It is also interesting to note that each of these movies featured fairly big stars of the day which one would not necessarily associate with doing a big superhero movie, especially during a time where superhero movies had a large stigma attached to them. Jack Nicholson? Danny DeVito? Who would have thought they would sign onto a project like Batman? By the time Schumacher took over, some of the “star power” had dropped, and it became more of “who is currently popular”. Jim Carrey’s comedies were box office gold, and Tommy Lee Jones was still fresh off his Oscar win. Uma Thurman had her Pulp Fiction cred, and Alicia Silverstone was still an “it girl” for many teenage boys.
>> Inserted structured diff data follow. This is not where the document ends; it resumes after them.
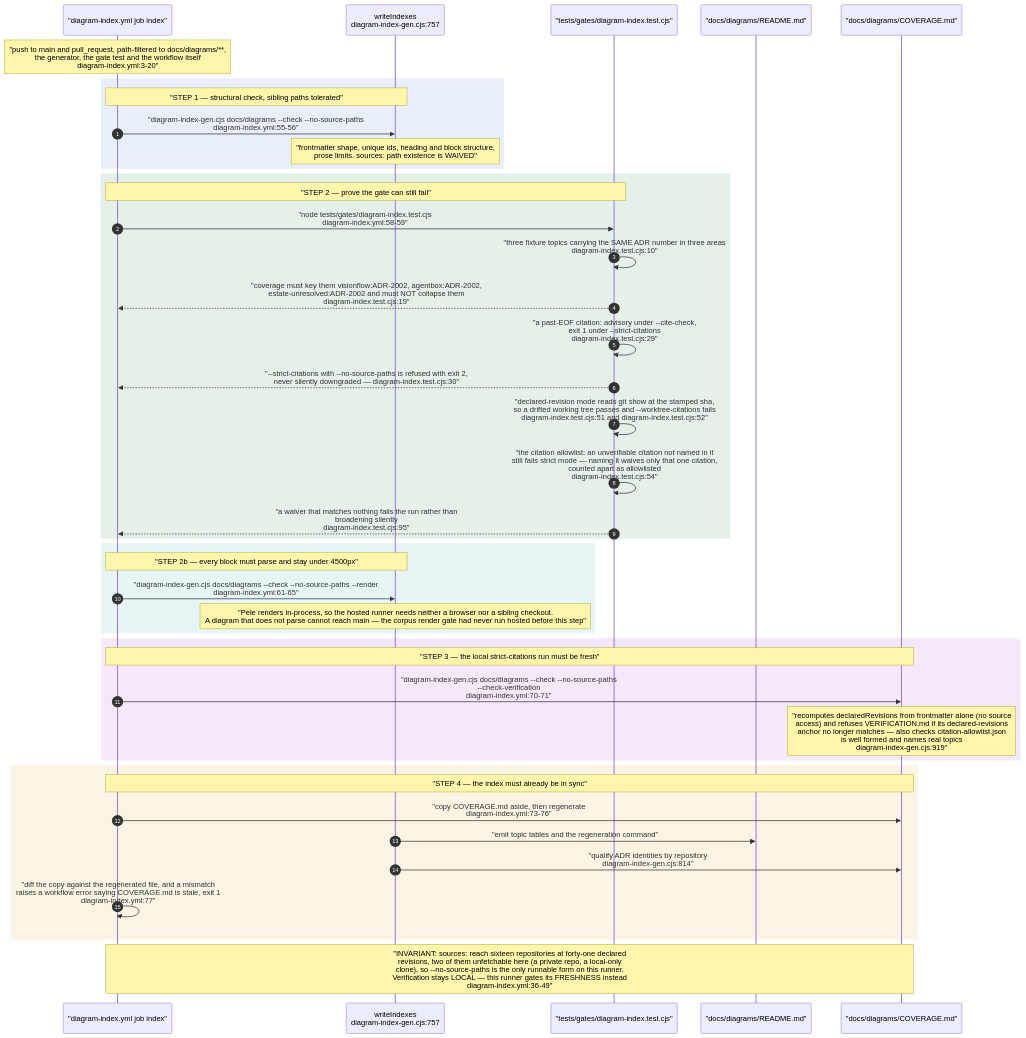
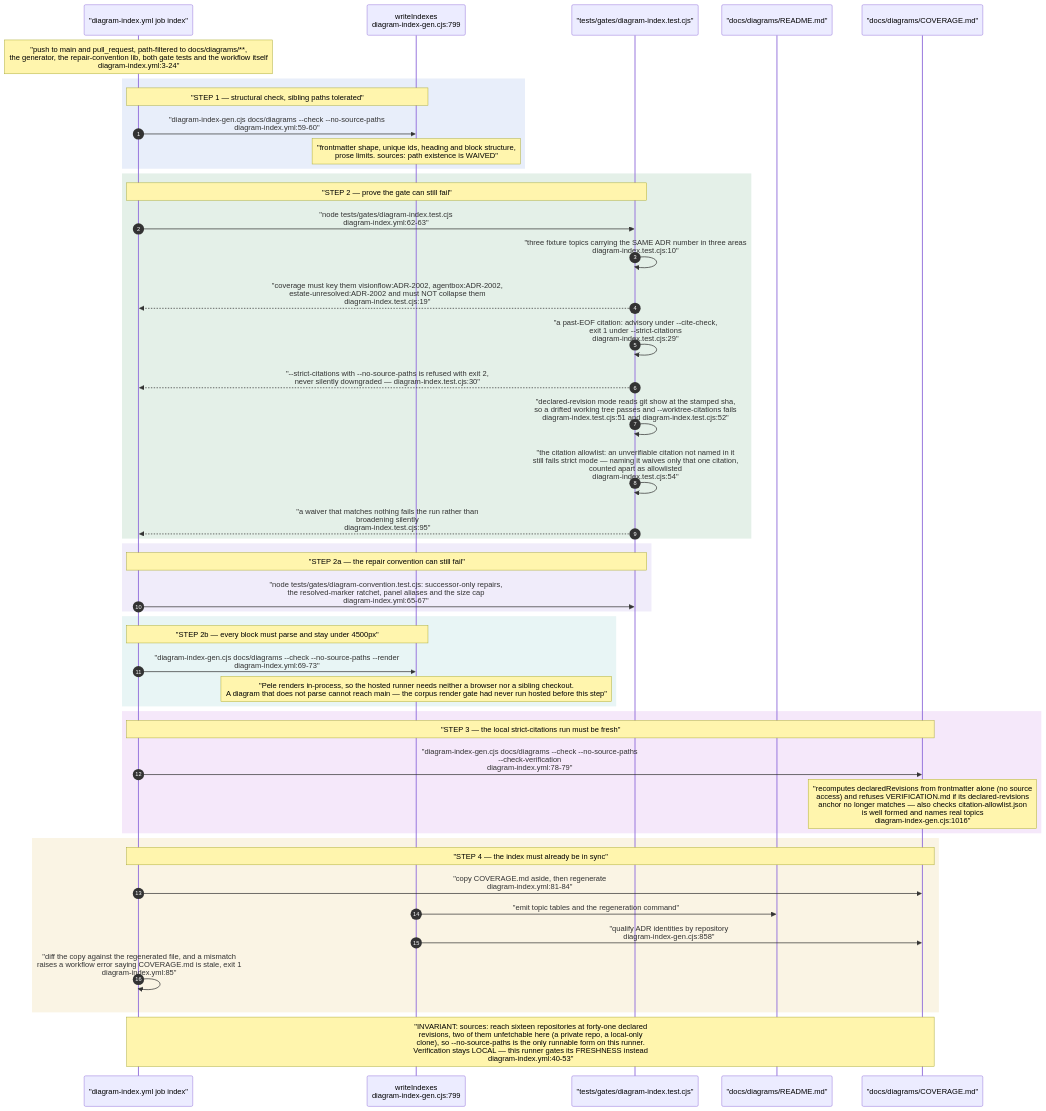
One commit to DreamLab-AI/VisionFlow changed diagram 12 of 16 in docs/diagrams/visionflow/06-diagram-tooling.md. Above: the diagram before and after it, drawn with Mermaid. The commit also changed other lines of this file and 2 other files, not shown here.

First line of the commit message:
docs(diagrams): visionflow pass B at VisionFlow dae9ac0 (PRs #43, #44, #45)

````diff
--- a/docs/diagrams/visionflow/06-diagram-tooling.md
+++ b/docs/diagrams/visionflow/06-diagram-tooling.md
@@ -363,51 +369,56 @@
 ```mermaid
 sequenceDiagram
     autonumber
     participant CI as "diagram-index.yml job index"
-    participant G as writeIndexes<br/>diagram-index-gen.cjs:757
+    participant G as writeIndexes<br/>diagram-index-gen.cjs:799
     participant T as "tests/gates/diagram-index.test.cjs"
     participant RM as "docs/diagrams/README.md"
     participant CV as "docs/diagrams/COVERAGE.md"
 
-    Note over CI: "push to main and pull_request, path-filtered to docs/diagrams/**,<br/>the generator, the gate test and the workflow itself<br/>diagram-index.yml:3-20"
+    Note over CI: "push to main and pull_request, path-filtered to docs/diagrams/**,<br/>the generator, the repair-convention lib, both gate tests and the workflow itself<br/>diagram-index.yml:3-24"
 
     rect rgb(232, 238, 250)
     Note over CI,G: "STEP 1 — structural check, sibling paths tolerated"
-    CI->>G: "diagram-index-gen.cjs docs/diagrams --check --no-source-paths<br/>diagram-index.yml:55-56"
+    CI->>G: "diagram-index-gen.cjs docs/diagrams --check --no-source-paths<br/>diagram-index.yml:59-60"
     Note over G: "frontmatter shape, unique ids, heading and block structure,<br/>prose limits. sources: path existence is WAIVED"
     end
 
     rect rgb(228, 240, 232)
     Note over CI,T: "STEP 2 — prove the gate can still fail"
-    CI->>T: "node tests/gates/diagram-index.test.cjs<br/>diagram-index.yml:58-59"
+    CI->>T: "node tests/gates/diagram-index.test.cjs<br/>diagram-index.yml:62-63"
     T->>T: "three fixture topics carrying the SAME ADR number in three areas<br/>diagram-index.test.cjs:10"
     T-->>CI: "coverage must key them visionflow:ADR-2002, agentbox:ADR-2002,<br/>estate-unresolved:ADR-2002 and must NOT collapse them<br/>diagram-index.test.cjs:19"
     T->>T: "a past-EOF citation: advisory under --cite-check,<br/>exit 1 under --strict-citations<br/>diagram-index.test.cjs:29"
     T-->>CI: "--strict-citations with --no-source-paths is refused with exit 2,<br/>never silently downgraded — diagram-index.test.cjs:30"
     T->>T: "declared-revision mode reads git show at the stamped sha,<br/>so a drifted working tree passes and --worktree-citations fails<br/>diagram-index.test.cjs:51 and diagram-index.test.cjs:52"
     T->>T: "the citation allowlist: an unverifiable citation not named in it<br/>still fails strict mode — naming it waives only that one citation,<br/>counted apart as allowlisted<br/>diagram-index.test.cjs:54"
     T-->>CI: "a waiver that matches nothing fails the run rather than<br/>broadening silently<br/>diagram-index.test.cjs:95"
     end
 
+    rect rgb(240, 236, 250)
+    Note over CI,T: "STEP 2a — the repair convention can still fail"
+    CI->>T: "node tests/gates/diagram-convention.test.cjs: successor-only repairs,<br/>the resolved-marker ratchet, panel aliases and the size cap<br/>diagram-index.yml:65-67"
+    end
+
     rect rgb(232, 245, 245)
     Note over CI,G: "STEP 2b — every block must parse and stay under 4500px"
-    CI->>G: "diagram-index-gen.cjs docs/diagrams --check --no-source-paths --render<br/>diagram-index.yml:61-65"
+    CI->>G: "diagram-index-gen.cjs docs/diagrams --check --no-source-paths --render<br/>diagram-index.yml:69-73"
     Note over G: "Pele renders in-process, so the hosted runner needs neither a browser nor a sibling checkout.<br/>A diagram that does not parse cannot reach main — the corpus render gate had never run hosted before this step"
     end
 
     rect rgb(245, 232, 250)
     Note over CI,CV: "STEP 3 — the local strict-citations run must be fresh"
-    CI->>CV: "diagram-index-gen.cjs docs/diagrams --check --no-source-paths<br/>--check-verification<br/>diagram-index.yml:70-71"
-    Note over CV: "recomputes declaredRevisions from frontmatter alone (no source<br/>access) and refuses VERIFICATION.md if its declared-revisions<br/>anchor no longer matches — also checks citation-allowlist.json<br/>is well formed and names real topics<br/>diagram-index-gen.cjs:919"
+    CI->>CV: "diagram-index-gen.cjs docs/diagrams --check --no-source-paths<br/>--check-verification<br/>diagram-index.yml:78-79"
+    Note over CV: "recomputes declaredRevisions from frontmatter alone (no source<br/>access) and refuses VERIFICATION.md if its declared-revisions<br/>anchor no longer matches — also checks citation-allowlist.json<br/>is well formed and names real topics<br/>diagram-index-gen.cjs:1016"
     end
 
     rect rgb(250, 244, 228)
     Note over CI,CV: "STEP 4 — the index must already be in sync"
-    CI->>CV: "copy COVERAGE.md aside, then regenerate<br/>diagram-index.yml:73-76"
+    CI->>CV: "copy COVERAGE.md aside, then regenerate<br/>diagram-index.yml:81-84"
     G->>RM: "emit topic tables and the regeneration command"
-    G->>CV: "qualify ADR identities by repository<br/>diagram-index-gen.cjs:814"
-    CI->>CI: "diff the copy against the regenerated file, and a mismatch<br/>raises a workflow error saying COVERAGE.md is stale, exit 1<br/>diagram-index.yml:77"
+    G->>CV: "qualify ADR identities by repository<br/>diagram-index-gen.cjs:858"
+    CI->>CI: "diff the copy against the regenerated file, and a mismatch<br/>raises a workflow error saying COVERAGE.md is stale, exit 1<br/>diagram-index.yml:85"
     end
 
-    Note over CI,CV: "INVARIANT: sources: reach sixteen repositories at forty-one declared<br/>revisions, two of them unfetchable here (a private repo, a local-only<br/>clone), so --no-source-paths is the only runnable form on this runner.<br/>Verification stays LOCAL — this runner gates its FRESHNESS instead<br/>diagram-index.yml:36-49"
+    Note over CI,CV: "INVARIANT: sources: reach sixteen repositories at forty-one declared<br/>revisions, two of them unfetchable here (a private repo, a local-only<br/>clone), so --no-source-paths is the only runnable form on this runner.<br/>Verification stays LOCAL — this runner gates its FRESHNESS instead<br/>diagram-index.yml:40-53"
 ```
````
Even though the Batman series was a functioned as star vehicles, I have to admit that everyone involved (with the possible exception of Tommy Lee Jones) seemed to be completely into their characters. Say what you will about Batman & Robin, but it is obvious Uma Thurman is completely having fun with the film’s over-the-top nature. It would have been so easy for stars of this nature to simply sleepwalk through their roles and collect a paycheck, but they did not. Personally, I think that is what makes these movies so watchable (even the bad ones). Everyone is having fun and it shows up onscreen.
These movies really made Batman big in the public eye. I would argue that he was always popular to some degree, but once 1989’s Batman hit, everything changed. Batman moved beyond Adam West and something for only kids. This series also launched the comic book genre into new heights, and while the genre did not become mainstream until this past decade, the groundwork began here.
The Batman series, particularly the first one, also was instrumental in launching the big summer blockbusters. While those have always been a part of modern cinema, the hype and anticipation for Batman was unprecedented at the time, and something like that is now taken for granted. For example, you know those character-specific posters movies have? That started with this series. Honestly, is anyone surprised at the pre-release reaction The Avengers got or The Dark Knight Rises is getting? Of course not. It is now common place. It was not then.
Also worth noting is that, unlike most franchises today, these Batman films did not have an interlocking, continuing story. Sure, previous events or characters were referenced in subsequent entries, but each installment stood alone, much like the James Bond series. You can almost argue that Schumacher’s films are its own thing from Burton’s entries given the different aesthetic and direction. It is strange and interesting to see how these things have evolved.
Sure, the Nolan films are great, but there is something about this earlier series that I will always find comforting. Maybe it has to do with the fact that I grew up with them, so I have some nostalgic connection to it. Maybe it is because they are just darn cool, and the films are not afraid to be goofy at times. I do not know, but I bet that I and others of my generation will always be willing to sit down and watch Keaton, Kilmer, or Clooney beat up some thugs.
Well, maybe not so much Clooney.